The development of undergraduates' approaches to studying and essay writing in higher education
Higher education has undergone a massive expansion particularly over the last twenty years. However,the value of this expansion is difficult to as certain. Despite a growing field of research in to adult learning in higher education little is known about the type of learning developed in this system. Biggs (1996) expressed concern that university learning is represented by increased knowledge and assessment requiring students to reproduce content, not demonstrate critical thinking. He claimed that this type of learning exists even in course-work essay writing. These concerns formed the theoretical framework for the current research, which explored the development of approaches to studying (using the ASI) and course-work essay writing in highere ducation. Students were not examined as homogeneous but as traditional and non-traditional entrants with different experiences of learning. Students' approaches to essay writing were measured using the Essay Writing Process Questionnaire (EWPQ) and the Essay Writing Orientation Questionnaire (EWOQ). The development of these tools was informed by a Grounded Theory of course-work essay writing, developed in the current research using focus group data. Results revealed that the meaning orientation of the ASI and understanding orientation of the EWOQ increased systematically across all age groups. Deadline motivationin essay writing and a generic reproducing orientation decreased across a ll age groups. This indicates that traditional aged students' previous experience of learning may have predisposed them to less sophisticated le rning styles. Few changes were observed in students' writing processes across the year sof a degree. Approaches to studying and essay writing orientations did not become less sophisticated with exposure to higher education but neither did sophistication increase. Fligher education did not compensate for traditional students' previous experience. Their learning styles remain the same across the three years of a degree. These findings fail to support Biggs' concerns that surface type approaches increase with exposure to university. However, neither do they indicate that higher education, specifically essay writing, encourage critical thinking and understanding.
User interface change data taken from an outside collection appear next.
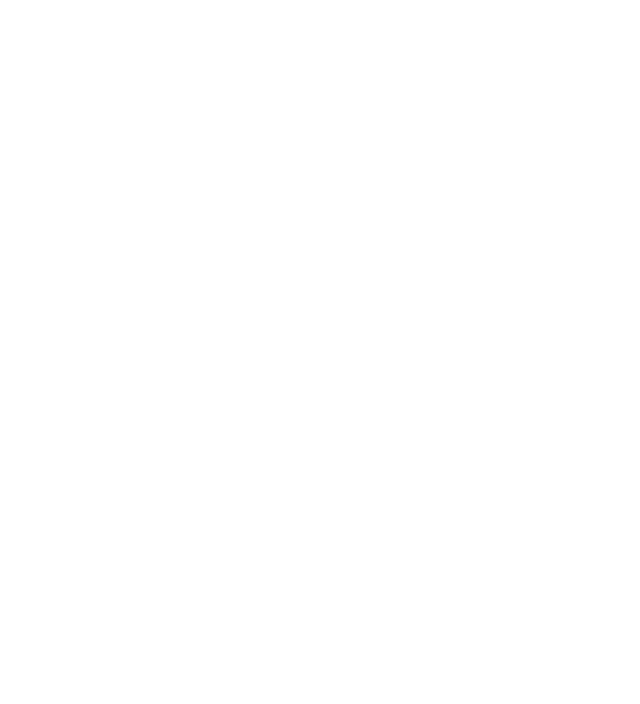
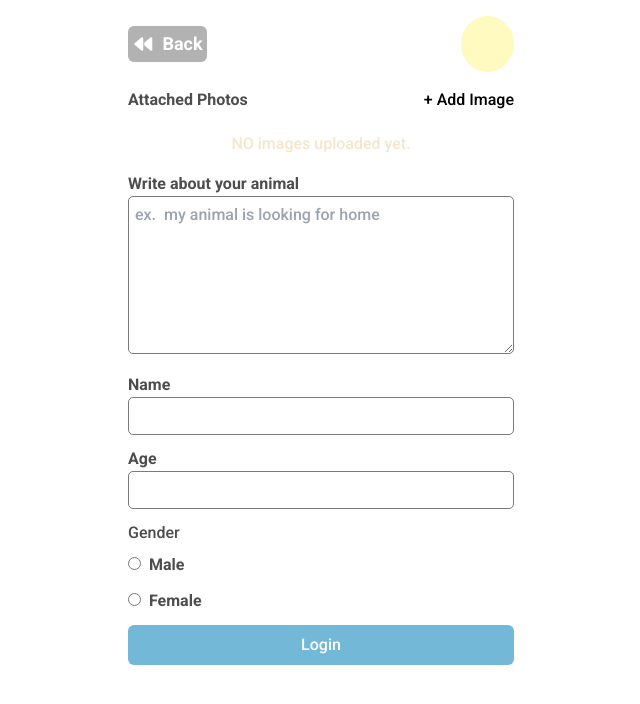
Before and after one commit to Nada14samy/My-Pets, a React (Create React App) app: page /add-pet in a window 1280 px wide. Before the commit this address had no page. Shown: the top 704 px of the page, without its empty margins (319-959 px from the left). Built offline with nearby package versions, Linux system fonts and the light colour scheme; a web font is replaced by a local one.

Commit message:
add pet and image uploader

```diff
--- a/src/App.jsx
+++ b/src/App.jsx
@@ -3,15 +3,17 @@
 import SignUp from "./Pages/SignUp/SignUp.jsx";
 import Login from "./Pages/Login/Login.jsx";
 import VerifyEmail from "./Pages/VerifyEmail/VerifyEmail.jsx";
+import AddPet from "./Pages/add-pet/AddPet.jsx";
 
 const App = () => {
   return (
     <>
-     <Routes>
-          <Route path="/" element={<HomePage />} />
-          <Route path="/login" element={<Login />} />
-          <Route path="/signup" element={<SignUp />} />
-          <Route path="/verifyEmail" element={<VerifyEmail />} />
+      <Routes>
+        <Route path="/" element={<HomePage />} />
+        <Route path="/login" element={<Login />} />
+        <Route path="/signup" element={<SignUp />} />
+        <Route path="/verifyEmail" element={<VerifyEmail />} />
+        <Route path="/add-pet" element={<AddPet />} />
       </Routes>
     </>
   );
--- /dev/null
+++ b/src/Pages/add-pet/AddPet.jsx
@@ -0,0 +1,165 @@
+import { useState } from "react";
+import ImageUploader from "../../components/generic/ImageUploader";
+import { useForm } from "react-hook-form";
+import { yupResolver } from "@hookform/resolvers/yup";
+import { Link } from "react-router-dom";
+import * as yup from "yup";
+import Input from "../../components/generic/Input";
+import Button from "../../components/generic/Button";
+import axios from "axios";
+import upperBackground from "../../images/add-pet/upperBackground.png";
+import "react-toastify/dist/ReactToastify.css";
+import { ToastContainer, toast } from "react-toastify";
+import { useNavigate } from "react-router-dom";
+import { FontAwesomeIcon } from "@fortawesome/react-fontawesome";
+import { faBackward } from "@fortawesome/free-solid-svg-icons";
+
+const schema = yup
+  .object({
+    images: yup
+      .array()
+      .of(
+        yup.object().shape({
+          file: yup
+            .mixed()
+            .required("File is required")
+            .test(
+              "fileType",
+              "Only image files are allowed",
+              (value) =>
+                value &&
+                ["image/jpeg", "image/png", "image/gif"].includes(value.type)
+            )
+            .test(
+              "fileSize",
+              "File size must be less than 2MB",
+              (value) => value && value.size <= 2000000
+            ),
+        })
+      )
+      .min(1, "At least one image is required"),
+  })
+  .required();
+
+export default function App() {
+  let navigate = useNavigate();
+  const {
+    register,
+    handleSubmit,
+    control,
+    formState: { errors },
+  } = useForm({
+    resolver: yupResolver(schema),
+  });
+
+  const [isLoading, setIsLoading] = useState(false);
+
+  function onSubmitHandler(data) {
+    console.log(data);
+
+    setIsLoading(true);
+    axios
+      .post("customers/login", data)
+      .then(() => {
+        toast.success("Login Success", {
+          autoClose: 2000,
+        });
+
+        setTimeout(() => {
+          navigate("/");
+        }, 2000);
+      })
+      .catch((err) => {
+        console.error(err.message);
+        toast.error(err.message, {
+          autoClose: 2000,
+        });
+      })
+      .finally(() => {
+        setIsLoading(false);
+      });
+  }
+
+  return (
+    <div className="mx-auto w-[450px] px-8 py-4">
+      <div className="flex selection:mb-8 justify-between items-center mb-4">
+        <a
+          className="font-bold text-lg flex items-center gap-2 bg-[#b2b2b2] p-1 rounded-md text-white"
+          type="button"
+        >
+          <FontAwesomeIcon
+            icon={faBackward}
+            className="fa-fw w-full cursor-pointer"
+          />
+          <Link to="/">Back</Link>
+        </a>
+        <div className="">
+          <img src={upperBackground} alt="login-background" className="" />
+        </div>
+      </div>
+
+      <form onSubmit={handleSubmit(onSubmitHandler)}>
+        <ImageUploader
+          id="images"
+          label="Attached Photos"
+          register={register}
+          errors={errors}
+          control={control}
+          maxImagesUpload={3}
+        />
+
+        <Input
+          id="animalInfo"
+          label="Write about your animal"
+          register={register}
+          errors={errors}
+          placeholder="ex.  my animal is looking for home"
+          type="textarea"
+          rows={6}
+        />
+
+        <Input id="name" label="Name" register={register} errors={errors} />
+
+        <Input id="age" label="Age" register={register} errors={errors} />
+
+        <label>Gender</label>
+
+        <div className="flex mt-2">
+          <Input
+            type="radio"
+            id="male"
+            name="gender"
+            register={register}
+            errors={errors}
+            className="mr-2"
+          />
+
+          <label htmlFor="male" className="cursor-pointer font-semibold">
+            Male
+          </label>
+        </div>
+
+        <div className="flex">
+          <Input
+            type="radio"
+            id="female"
+            name="gender"
+            register={register}
+            errors={errors}
+            className="mr-2"
+          />
+          <label htmlFor="female" className="cursor-pointer font-semibold">
+            Female
+          </label>
+        </div>
+
+        <div className="flex justify-center">
+          <Button type="submit" isLoading={isLoading}>
+            <span> Login </span>
+          </Button>
+        </div>
+      </form>
+      <ToastContainer />
+    </div>
+  );
+}
--- /dev/null
+++ b/src/components/generic/ImageUploader.jsx
@@ -0,0 +1,117 @@
+import { useState, useRef } from "react";
+import { useFieldArray } from "react-hook-form";
+import { FontAwesomeIcon } from "@fortawesome/react-fontawesome";
+import { faTrash } from "@fortawesome/free-solid-svg-icons";
+import "react-toastify/dist/ReactToastify.css";
+import { ToastContainer, toast } from "react-toastify";
+
+export default function ImageUploader({
+  id,
+  label,
+  register,
+  control,
+  errors,
+  maxImagesUpload = 15,
+}) {
+  const { fields, append, remove } = useFieldArray({
+    control,
+    name: id,
+  });
+
+  const [previews, setPreviews] = useState([]);
+
+  const fileInputRef = useRef(null);
+
+  const handleImageUpload = (event) => {
+    const files = Array.from(event.target.files);
+
+    if (fields.length + files.length > maxImagesUpload) {
+      toast.error(`You can only upload up to ${maxImagesUpload} images`, {
+        autoClose: 2000,
+      });
+      return;
+    }
+
+    if (files.length > 0) {
+      // Update the previews for the uploaded images
+      const newPreviews = files.map((file) => URL.createObjectURL(file));
+      setPreviews((prev) => [...prev, ...newPreviews]);
+
+      // Append each file to the field array and manually set the value using setValue
+      files.forEach((file) => {
+        const newField = { file };
+        append(newField);
+      });
+    }
+  };
+
+  const handleAddClick = () => {
+    fileInputRef.current.click();
+  };
+
+  const handleRemoveImage = (index) => {
+    remove(index);
+
+    setPreviews((prev) => prev.filter((_, i) => i !== index));
+  };
+
+  return (
+    <div>
+      <div className="flex justify-between mb-1">
+        {label && (
+          <label htmlFor={id} className="block font-bold">
+            {label}
+          </label>
+        )}
+        <button type="button" onClick={handleAddClick}>
+          + Add Image
+        </button>
+      </div>
+
+      <input
+        id={id}
+        className="hidden"
+        ref={fileInputRef}
+        type="file"
+        multiple
+        accept="image/*"
+        onChange={handleImageUpload}
+      />
+
+      <div className="grid grid-cols-2 gap-4 mb-4">
+        {fields.map((field, index) => (
+          <div key={field.id} className="relative w-[180px] h-[210px] ">
+            <img
+              src={previews[index]}
+              alt={`Uploaded preview ${index + 1}`}
+              className="w-full h-full object-cover rounded-md border border-darkGray"
+            />
+            <button
+              type="button"
+              onClick={() => handleRemoveImage(index)}
+              className="absolute top-0 right-0 bg-red-500 text-danger p-1 rounded text-l"
+            >
+              <FontAwesomeIcon
+                icon={faTrash}
+                className="fa-fw w-full cursor-pointer"
+              />
+            </button>
+            <input type="hidden" {...register(`${id}.${index}.file`)} />
+          </div>
+        ))}
+      </div>
+
+      {errors[id]?.message && (
+        <p className="error text-sm">{errors[id]?.message}</p>
+      )}
+
+      {previews.length === 0 && (
+        <h2 className="my-4 text-secondary text-center">
+          NO images uploaded yet.
+        </h2>
+      )}
+
+      <ToastContainer />
+    </div>
+  );
+}
--- a/src/index.scss
+++ b/src/index.scss
@@ -24,6 +24,10 @@
   border: 1px solid #7a7a7a;
   border-radius: 5px;
   padding: 6px;
+}
+
+label {
+  color: #4d4d4d;
 }
 
 input:focus,
@@ -55,9 +59,9 @@
   }
 }
 
-.background{
-    background: url(images/background-image/bg.png);
-    background-size: contain;
-    background-position: center;
-    background-repeat: no-repeat;
+.background {
+  background: url(images/background-image/bg.png);
+  background-size: contain;
+  background-position: center;
+  background-repeat: no-repeat;
 }
--- a/tailwind.config.js
+++ b/tailwind.config.js
@@ -8,12 +8,14 @@
       darkBlue: "#295793",
       lightYellow: "#ffd79a9c",
       secondary: "#F6E5C9",
+      darkGray: "#6a6a6a",
+      danger: "#ff0000",
     },
-    fontFamily:{
+    fontFamily: {
       roboto: ["Roboto", "sans-serif"],
-      montaguSlab: ["Montagu Slab","serif"],
+      montaguSlab: ["Montagu Slab", "serif"],
       sansitaSwashed: ["Sansita Swashed"],
-    }
+    },
   },
   plugins: [],
 };
```
Also changed, not shown: src/images/add-pet/upperBackground.png (added).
Rather university maintains the level of deep and surface approaches to studying and essay writing with which students enter university.